Discover and Rediscover Dough Crafts


Many of us remember the first time in elementary school or even pre-school that we experienced dough crafts. It might have been called kitchen clay, play clay or even salt dough. More than likely most of us remember that first ornament that was created and more often than not, it can be found in our mother’s memory box. When dough crafts are thought of, it brings to mind fond memories of creating those baked festive ornaments for holidays and seasons. Why did we as children, experience dough crafts in school? Here is a little crafty teacher secret: they offer children a way to express creativity and explore their imagination while developing both fine and gross motor skills. The kneading and shaping of the dough is the key to this developmental activity.
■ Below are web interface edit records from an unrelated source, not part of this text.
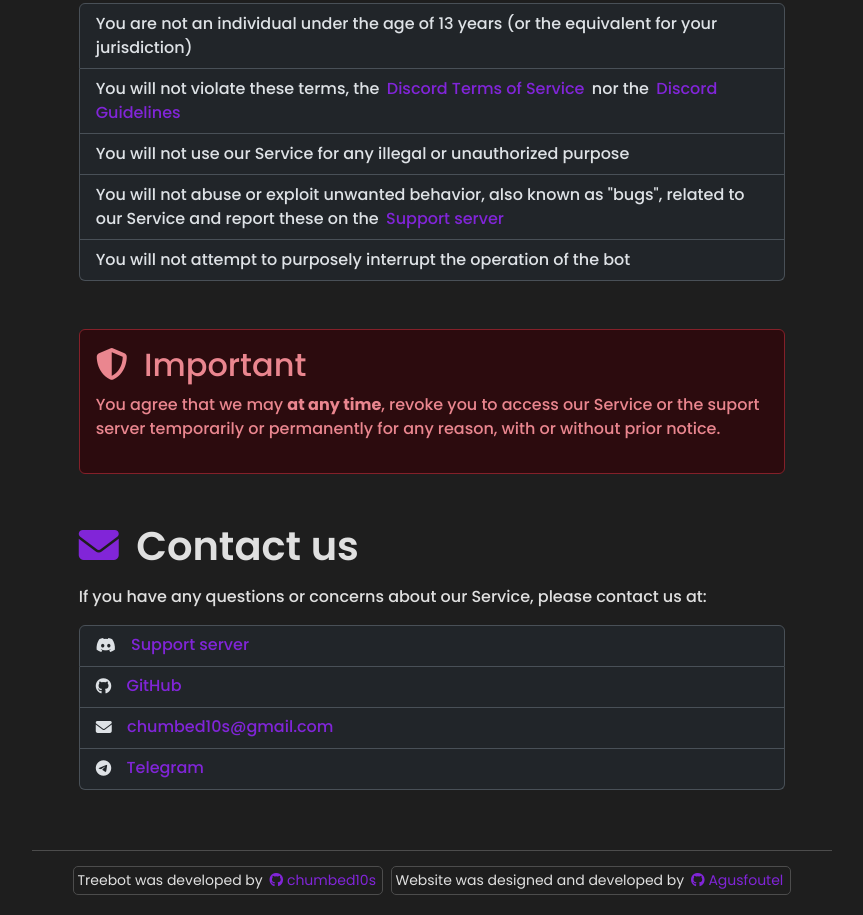
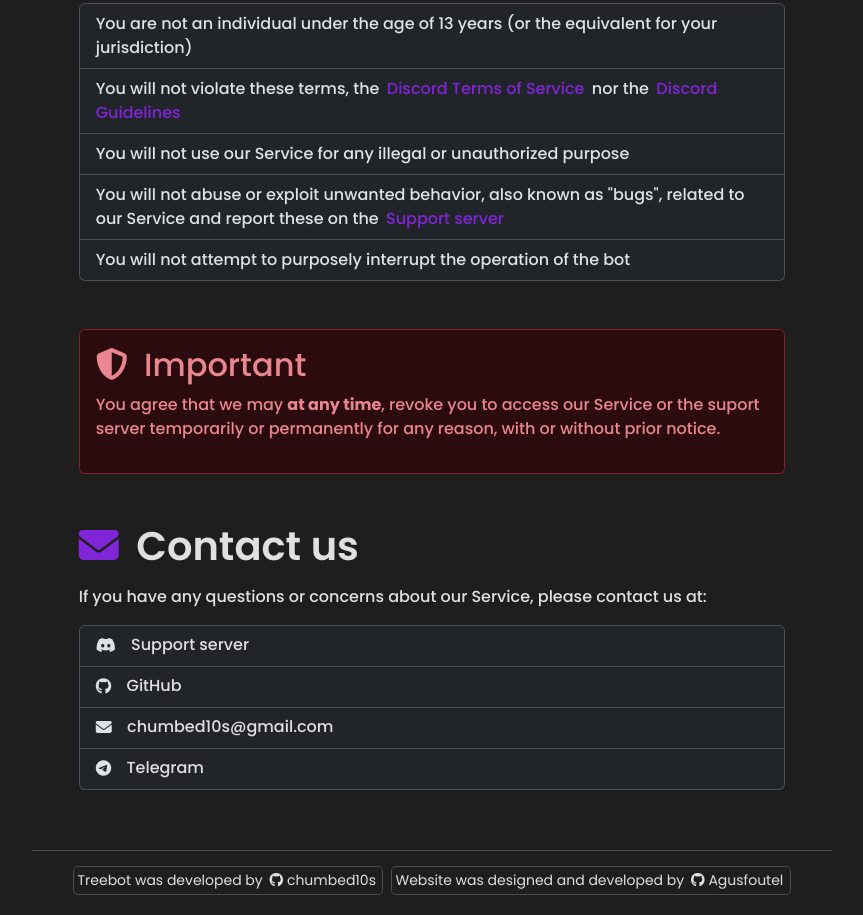
Before and after one commit to 420-Labs/treebot-docs, a plain HTML site: page index.html in a window 1280 px wide. Shown: the part 4500-5415 px from the top of the page, without its empty margins (68-931 px from the left). Drawn offline with nearby package versions, Linux system fonts and the light colour scheme.

Commit message:
fixed some a styles

```diff
--- a/style.css
+++ b/style.css
@@ -173,7 +173,7 @@ h1 {
     color: var(--color-link-hover-navbar);
 }
 
-a:not(.file-info):not(.download-link) {
+a:not(.file-info):not(.download-link):not(.a-footer) {
     color: var(--color-link);
     text-decoration: none;
     padding: 0.2rem 0.2rem;
@@ -353,8 +353,13 @@ a:not(.file-info):not(.download-link):hover {
 }
 
 .a-footer {
+    padding: 0.2rem 0.2rem;
     text-decoration: none;
     color: var(--color-font);
+}
+
+.a-footer:hover {
+    color: var(--color-font) !important;
 }
 
 code {
```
Some people are new discoverers, while others are rediscovering the dough crafts. For parents, it offers the chance to introduce this fun kitchen activity to children and for others it’s the chance to rediscover this art material that you can make at home. This versatile art media offers a really good base for decorative sculptures, wall hangings, table top center pieces, baskets, wreaths and just about anything you can imagine. It may be colored by simply adding food colorings or it may even be painted and finished. The wondrous thing about dough crafts is that it offers so many different textures for the artisan to work with. This ranges from soft and pliable to rough and crumbly. Texture is all about your ingredients and the process methods. Most of the soft pliable dough is cooked; while the grainy, rough and crumbly textures are made from uncooked mixes. What ever the texture, the dough material is made by hand. This is truly one art media that is a hundred percent handcrafted.

Origin of dough crafts

The origins of this craft is said to date back to Egyptian times; however, popularity peaked during the nineteenth century in Germany. Recipe variations have been handed down and published in newspapers and magazines since the turn of the century. The New York Times even published a recipe for it in 1947. Recipes can even be found printed on boxes of products such as baking soda. Today, you can find recipes on the manufacturers’ websites as well as the internet. The dough crafts have been described as folk art, rustic or even country, but it does span across national borders. It can be found in art around the world. The ease of this art material is what contributed to its popularity world wide. There are other characteristics such as: biodegradable, environmentally friendly, does not stain, and has easy cleanup.

This is one type of art medium that has stood the test of time!